- Work task -
All lines in the material below that contain "FFFFFF" should be located and copied.

[Opening Records provided section]

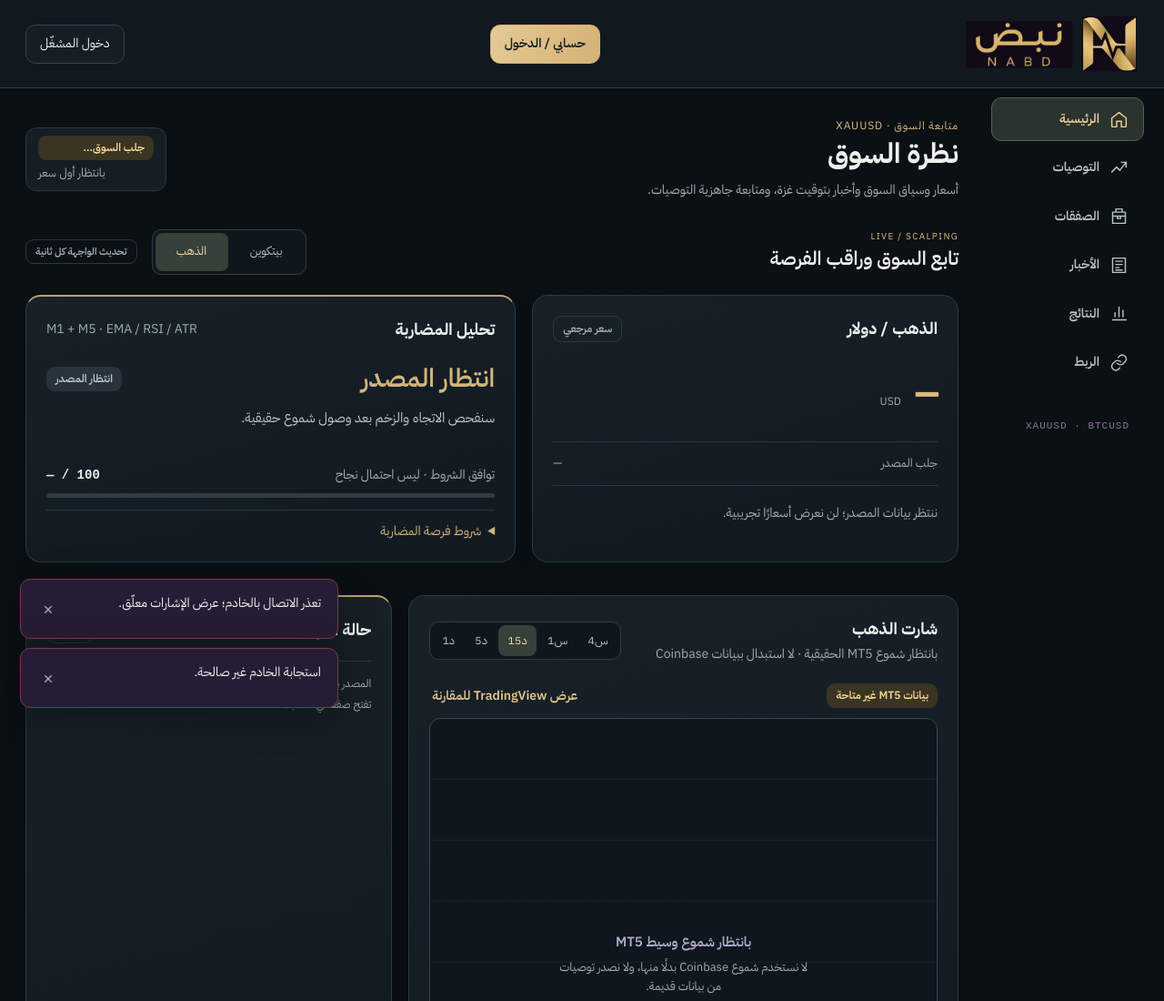
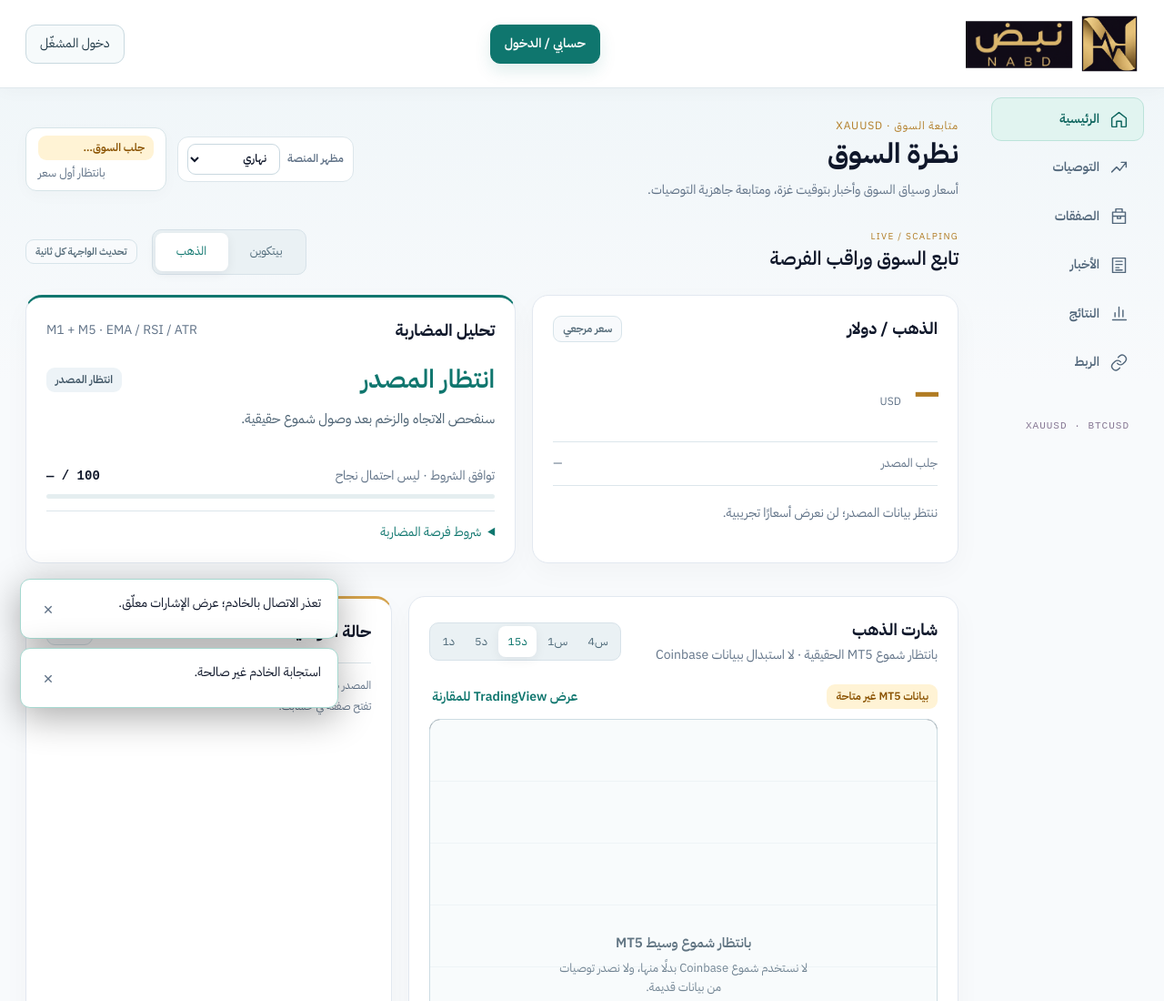
Before and after one commit to baderfcb232-hue/gold-pulse-ai, a website: page public/index.html in a window 1280 px wide. Shown: the top 1100 px of the page at 91% size. Drawn offline with Linux system fonts and the light colour scheme; no server answers.

Commit message:
Dashboard premium light default with accessible light/dark/auto preference

```diff
--- /dev/null
+++ b/public/dashboard-premium.css
@@ -0,0 +1,127 @@
+/* NABD phase D: premium default light dashboard and opt-in navy dark mode.
+   Safe presentation-only overrides layered over existing dashboard styles. */
+:root:not([data-theme="dark"]){
+  color-scheme:light;
+  --bg:#F8FAFC;--card:#FFFFFF;--elevated:#EFF5F8;--border:#DCE6EB;
+  --ink:#0F172A;--muted:#607287;--violet:#0F766E;--gold:#B17C24;
+  --green:#047857;--red:#BE123C;--amber:#92400E;
+}
+:root:not([data-theme="dark"]) body{
+  background:linear-gradient(180deg,#EEF5F8 0,#F8FAFC 420px);
+  color:var(--ink);
+}
+:root:not([data-theme="dark"]) .header{
+  background:#FFFFFF;border-bottom:1px solid #E0E8ED;
+  box-shadow:0 2px 20px #0F172A08;
+}
+:root:not([data-theme="dark"]) .nav-button{color:#52677B}
+:root:not([data-theme="dark"]) .nav-button:hover{background:#EDF6F6;color:#0F766E;border-color:#D3E9E7}
+:root:not([data-theme="dark"]) .nav-button.selected{background:#E1F4F0;color:#0B635C;border-color:#BCE3DA}
+:root:not([data-theme="dark"]) .button{
+  background:#F6FAFB;border-color:#C9D9E0;color:#1F3846;
+}
+:root:not([data-theme="dark"]) .button:hover{background:#E9F4F4;border-color:#8ABBB6}
+:root:not([data-theme="dark"]) .button.primary{
+  background:#0F766E;border-color:#0F766E;color:#FFFFFF;
+  box-shadow:0 8px 18px #0F766E20;
+}
+:root:not([data-theme="dark"]) .button.primary:hover{background:#115E59}
+:root:not([data-theme="dark"]) .button.danger{color:#B4233B;background:#FFF2F3;border-color:#F6C9D0}
+:root:not([data-theme="dark"]) .connection-box{
+  background:#FFFFFF;border-color:#D7E4E8;box-shadow:0 5px 18px #0F172A06;
+}
+:root:not([data-theme="dark"]) .card,
+:root:not([data-theme="dark"]) .metric{
+  background:#FFFFFF;border:1px solid #E2E8F0;
+  box-shadow:0 10px 30px #0F172A08;border-radius:18px;
+}
+:root:not([data-theme="dark"]) .card-heading h2{color:#0F172A}
+:root:not([data-theme="dark"]) .decision-card{border-top:3px solid #0F766E}
+:root:not([data-theme="dark"]) .signal-card{border-top:3px solid #D4A24C}
+:root:not([data-theme="dark"]) .reason,
+:root:not([data-theme="dark"]) .control-explanation{color:#4B6172}
+:root:not([data-theme="dark"]) .decision-line>strong{color:#0F766E}
+:root:not([data-theme="dark"]) .pill.neutral{background:#EDF3F7;color:#3F5565}
+:root:not([data-theme="dark"]) .pill.good{background:#E1F6ED;color:#046C48}
+:root:not([data-theme="dark"]) .pill.warn{background:#FFF3D5;color:#8A5200}
+:root:not([data-theme="dark"]) .pill.bad{background:#FFE8EB;color:#A61B39}
+:root:not([data-theme="dark"]) .pill.outline{background:#F8FAFC;border-color:#D7E4EA;color:#546B79}
+:root:not([data-theme="dark"]) .alert-banner{background:#F1F8F7;border-color:#C9E7E0}
+:root:not([data-theme="dark"]) .banner-mark{border-color:#0F766E;color:#0F766E}
+:root:not([data-theme="dark"]) .alert-banner p{color:#536B79}
+:root:not([data-theme="dark"]) .score-track{background:#E5EEF0}
+:root:not([data-theme="dark"]) .score-track span{background:#14B8A6}
+:root:not([data-theme="dark"]) .frame{background:#F7FAFC;border-color:#DFE9EE}
+:root:not([data-theme="dark"]) .frame strong{color:#1B3543}
+:root:not([data-theme="dark"]) .segmented{background:#EAF1F4;border-color:#D7E2E9}
+:root:not([data-theme="dark"]) .segmented button{color:#506B7A}
+:root:not([data-theme="dark"]) .segmented .active{background:#FFFFFF;color:#0F766E;box-shadow:0 3px 12px #0F172A10}
+:root:not([data-theme="dark"]) .value-cell{background:#F7FAFC;border-color:#DFE8EB}
+:root:not([data-theme="dark"]) .signal-values .target{background:#FFF9EE;border-color:#F0DFC0}
+:root:not([data-theme="dark"]) .text-button,
+:root:not([data-theme="dark"]) summary{color:#0F766E}
+:root:not([data-theme="dark"]) .news-card,
+:root:not([data-theme="dark"]) .hub-item,
+:root:not([data-theme="dark"]) .setup-check,
+:root:not([data-theme="dark"]) .headline-source,
+:root:not([data-theme="dark"]) .broker-workspace,
+:root:not([data-theme="dark"]) .connection-hub{
+  background:#F8FAFC;border-color:#E0E9EF;
+}
+:root:not([data-theme="dark"]) .risk-result,
+:root:not([data-theme="dark"]) .command-progress,
+:root:not([data-theme="dark"]) .broker-quote-values>span{background:#F3F8FA;border-color:#DDE8ED}
+:root:not([data-theme="dark"]) .dialog{background:#FFFFFF;border-color:#D9E3E8;color:#0F172A}
+:root:not([data-theme="dark"]) .toast{background:#FFFFFF;border-color:#A5D8CF;color:#0F172A}
+:root:not([data-theme="dark"]) select,
+:root:not([data-theme="dark"]) input,
+:root:not([data-theme="dark"]) textarea{background:#FFFFFF;color:#0F172A;border-color:#C9D8E0;color-scheme:light}
+:root:not([data-theme="dark"]) th{background:#F0F5F8;color:#4E6371}
+:root:not([data-theme="dark"]) .chart-wrap{background:#F8FAFC;border-color:#D8E3E9}
+:root:not([data-theme="dark"]) .mt5-candle-chart,
+:root:not([data-theme="dark"]) .tradingview-chart{background:#101C26;border-color:#CDDCE3}
+:root:not([data-theme="dark"]) .chart-empty{
+  background:repeating-linear-gradient(to bottom,#F8FBFC 0,#F8FBFC 67px,#E4EDF0 68px);
+}
+:root:not([data-theme="dark"]) .chart-empty strong{color:#607482}
+:root:not([data-theme="dark"]) .chart-empty p{color:#718493}
+:root:not([data-theme="dark"]) .footer{border-top-color:#E0E8ED;color:#64748B}
+html[data-theme="dark"]{
+  color-scheme:dark;
+  --bg:#0B1220;--card:#111827;--elevated:#1F2937;--border:#2B3C4E;
+  --ink:#F8FAFC;--muted:#94A3B8;--violet:#14B8A6;--gold:#D4A24C;
+  --green:#10B981;--red:#FB7185;--amber:#F6C66E;
+}
+html[data-theme="dark"] body{background:#0B1220}
+html[data-theme="dark"] .header{background:#111D2C;border-bottom-color:#293849}
+html[data-theme="dark"] .nav-button.selected{background:#123D3E;color:#76E7D6;border-color:#235D5B}
+html[data-theme="dark"] .card{background:#111C2B;border-color:#29394A}
+html[data-theme="dark"] .button.primary{background:#14B8A6;color:#092A29;border-color:#14B8A6}
+html[data-theme="dark"] .segmented .active{background:#174A4B;color:#7BE6D5}
+html[data-theme="dark"] .connection-box{background:#162433;border-color:#2B4050}
+html[data-theme="dark"] .theme-choice select{background:#172739;color:#EAF6F5;border-color:#355362}
+.page-heading-actions{display:flex;align-items:center;gap:12px;flex-wrap:wrap}
+.theme-choice{
+  display:flex;align-items:center;gap:8px;
+  color:var(--muted);font-size:12px;font-weight:600;
+  border:1px solid var(--border);background:var(--card);
+  padding:7px 10px;border-radius:12px;
+}
+.theme-choice select{
+  min-height:34px;padding:4px 10px;min-width:98px;border-radius:9px;
+  color:var(--ink);background:var(--card);border:1px solid var(--border);
+  font:inherit;cursor:pointer;
+}
+.theme-choice:focus-within{outline:2px solid var(--violet);outline-offset:3px}
+@media(max-width:770px){
+  .page-heading{flex-wrap:wrap}
+  .page-heading-actions{width:100%;justify-content:space-between}
+  .theme-choice{flex:1;justify-content:space-between;max-width:260px}
+}
+@media(max-width:470px){
+  .page-heading-actions{gap:9px}
+  .connection-box{min-width:0;flex:1}
+  .theme-choice{max-width:none;min-width:160px}
+  .theme-choice span{font-size:11px}
+}
+@media(prefers-reduced-motion:reduce){.button,.nav-button,.card{transition:none!important}}
--- a/public/index.html
+++ b/public/index.html
@@ -2,12 +2,13 @@
 <html lang="ar" dir="rtl">
 <head>
   <meta charset="utf-8"><meta name="viewport" content="width=device-width, initial-scale=1">
-  <meta name="theme-color" content="#100c1b"><meta name="description" content="نبض — متابعة الذهب وبيتكوين، فرص مضاربة مرجعية، أخبار مباشرة وربط MT5.">
+  <meta name="theme-color" content="#F8FAFC"><meta name="description" content="نبض — متابعة الذهب وبيتكوين، فرص مضاربة مرجعية، أخبار مباشرة وربط MT5.">
   <title>NABD | نبض الذهب</title>
+  <script src="/ui-theme.js?v=20261104-1"></script>
   <link rel="icon" href="/icon.svg?v=gold" type="image/svg+xml"><link rel="manifest" href="/manifest.webmanifest">
   <link rel="preconnect" href="https://fonts.googleapis.com"><link rel="preconnect" href="https://fonts.gstatic.com" crossorigin>
   <link href="https://fonts.googleapis.com/css2?family=IBM+Plex+Sans+Arabic:wght@400;500;600;700&display=swap" rel="stylesheet">
-  <link rel="stylesheet" href="/styles.css?v=stable-close-1"><link rel="stylesheet" href="/dashboard-terminal.css?v=phase3-1"><script src="/app.js?v=remove-telegram-card-1" type="module"></script>
+  <link rel="stylesheet" href="/styles.css?v=stable-close-1"><link rel="stylesheet" href="/dashboard-terminal.css?v=phase3-1"><link rel="stylesheet" href="/dashboard-premium.css?v=20261104-1"><script src="/app.js?v=remove-telegram-card-1" type="module"></script>
 </head>
 <body>
   <a href="#main" class="skip">انتقل للمحتوى</a>
@@ -26,7 +27,7 @@
   </header>
   <main id="main" class="main">
     <div class="page-heading"><div><span class="eyebrow" id="live-market-name">XAUUSD · متابعة السوق</span><h1 id="view-title">نظرة السوق</h1><p class="view-description" id="view-description">أسعار وسياق السوق وأخبار بتوقيت غزة، ومتابعة جاهزية التوصيات.</p></div>
-      <div class="connection-box"><span id="live-connection" class="pill neutral">جلب السوق…</span><small id="live-update-age">بانتظار المصدر</small></div></div>
+      <div class="page-heading-actions"><label class="theme-choice" for="theme-select"><span>مظهر المنصة</span><select id="theme-select" aria-label="مظهر لوحة التداول"><option value="light">نهاري</option><option value="dark">ليلي</option><option value="auto">حسب الجهاز</option></select></label><div class="connection-box"><span id="live-connection" class="pill neutral">جلب السوق…</span><small id="live-update-age">بانتظار المصدر</small></div></div></div>
 
     <section data-panel="overview" class="panel">
       <div class="market-toolbar"><div><span class="eyebrow">LIVE / SCALPING</span><h2>تابع السوق وراقب الفرصة</h2></div><div class="segmented" id="market-symbols" aria-label="السوق المرجعي"><button data-symbol="XAUUSD" class="active" aria-pressed="true">الذهب</button><button data-symbol="BTCUSD" aria-pressed="false">بيتكوين</button></div><span class="pill outline live-refresh">تحديث الواجهة كل ثانية</span></div>
--- /dev/null
+++ b/public/ui-theme.js
@@ -0,0 +1,43 @@
+/* NABD appearance preferences only. Does not import or modify the trading app. */
+(() => {
+  'use strict';
+  const storageKey = 'nabd-theme-preference';
+  const root = document.documentElement;
+  const media = typeof window.matchMedia === 'function'
+    ? window.matchMedia('(prefers-color-scheme: dark)') : null;
+  const allowed = ['light','dark','auto'];
+  let preference = 'light'; // Prioritize clarity for first-time visitors.
+  try {
+    const saved = window.localStorage.getItem(storageKey);
+    if (allowed.includes(saved)) preference = saved;
+  } catch { /* Private browsing and blocked storage must not break the dashboard. */ }
+  const resolved = pref => pref === 'auto' ? (media?.matches ? 'dark' : 'light') : pref;
+  function apply(pref, persist = false) {
+    if (!allowed.includes(pref)) return;
+    preference = pref;
+    const theme = resolved(pref);
+    root.dataset.theme = theme;
+    root.dataset.themePreference = pref;
+    root.style.colorScheme = theme;
+    const colorMeta = document.querySelector('meta[name="theme-color"]');
+    colorMeta?.setAttribute('content',theme === 'dark' ? '#0B1220' : '#F8FAFC');
+    const select = document.getElementById('theme-select');
+    if (select) select.value = pref;
+    if (persist) {
+      try { window.localStorage.setItem(storageKey,pref); } catch {}
+    }
+  }
+  apply(preference);
+  function bindControls() {
+    const select = document.getElementById('theme-select');
+    if (!select) return;
+    select.value = preference;
+    select.addEventListener('change', () => apply(select.value,true));
+  }
+  if (document.readyState === 'loading') {
+    document.addEventListener('DOMContentLoaded',bindControls,{once:true});
+  } else bindControls();
+  const syncAuto = () => {if(preference==='auto')apply('auto');};
+  if (media?.addEventListener) media.addEventListener('change',syncAuto);
+  else if (media?.addListener) media.addListener(syncAuto);
+})();
--- a/server.mjs
+++ b/server.mjs
@@ -937,7 +937,7 @@ export function createApplication({dataDir = process.env.DATA_DIR || resolve(ROO
         return send(req, res, 200, {ok: true});
       }
       const files = {'/':'landing.html','/index.html':'index.html','/dashboard':'index.html',
-        '/welcome':'landing.html','/landing.css':'landing.css','/premium-fintech.css':'premium-fintech.css','/dashboard-terminal.css':'dashboard-terminal.css','/app.js':'app.js','/http.js':'http.js','/live.js':'live.js','/broker-chart.js':'broker-chart.js','/state-connection.js':'state-connection.js','/control-readiness.js':'control-readiness.js','/command-feedback.js':'command-feedback.js','/styles.css':'styles.css','/manifest.webmanifest':'manifest.webmanifest','/icon.svg':'icon.svg','/brand-logo.png':'brand-logo.png',
+        '/welcome':'landing.html','/landing.css':'landing.css','/premium-fintech.css':'premium-fintech.css','/dashboard-terminal.css':'dashboard-terminal.css','/dashboard-premium.css':'dashboard-premium.css','/ui-theme.js':'ui-theme.js','/app.js':'app.js','/http.js':'http.js','/live.js':'live.js','/broker-chart.js':'broker-chart.js','/state-connection.js':'state-connection.js','/control-readiness.js':'control-readiness.js','/command-feedback.js':'command-feedback.js','/styles.css':'styles.css','/manifest.webmanifest':'manifest.webmanifest','/icon.svg':'icon.svg','/brand-logo.png':'brand-logo.png',
         '/auth':'accounts.html','/account':'accounts.html','/admin':'accounts.html','/privacy':'accounts.html','/accounts.js':'accounts.js','/accounts.css':'accounts.css'};
       if (req.method === 'GET' && files[path]) {
         const type = path.endsWith('.js') ? 'text/javascript; charset=utf-8' : path.endsWith('.css') ? 'text/css; charset=utf-8'
```
Also changed, not shown: tests/dashboard-appearance.test.mjs (added, +78 -0 lines), .github/workflows/dashboard-appearance-smoke.yml (added).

[Closing Records provided section]

- Exercise solution -
+  --bg:#F8FAFC;--card:#FFFFFF;--elevated:#EFF5F8;--border:#DCE6EB;
+  background:#FFFFFF;border-bottom:1px solid #E0E8ED;
+  background:#0F766E;border-color:#0F766E;color:#FFFFFF;
+  background:#FFFFFF;border-color:#D7E4E8;box-shadow:0 5px 18px #0F172A06;
+  background:#FFFFFF;border:1px solid #E2E8F0;
+:root:not([data-theme="dark"]) .segmented .active{background:#FFFFFF;color:#0F766E;box-shadow:0 3px 12px #0F172A10}
+:root:not([data-theme="dark"]) .dialog{background:#FFFFFF;border-color:#D9E3E8;color:#0F172A}
+:root:not([data-theme="dark"]) .toast{background:#FFFFFF;border-color:#A5D8CF;color:#0F172A}
+:root:not([data-theme="dark"]) textarea{background:#FFFFFF;color:#0F172A;border-color:#C9D8E0;color-scheme:light}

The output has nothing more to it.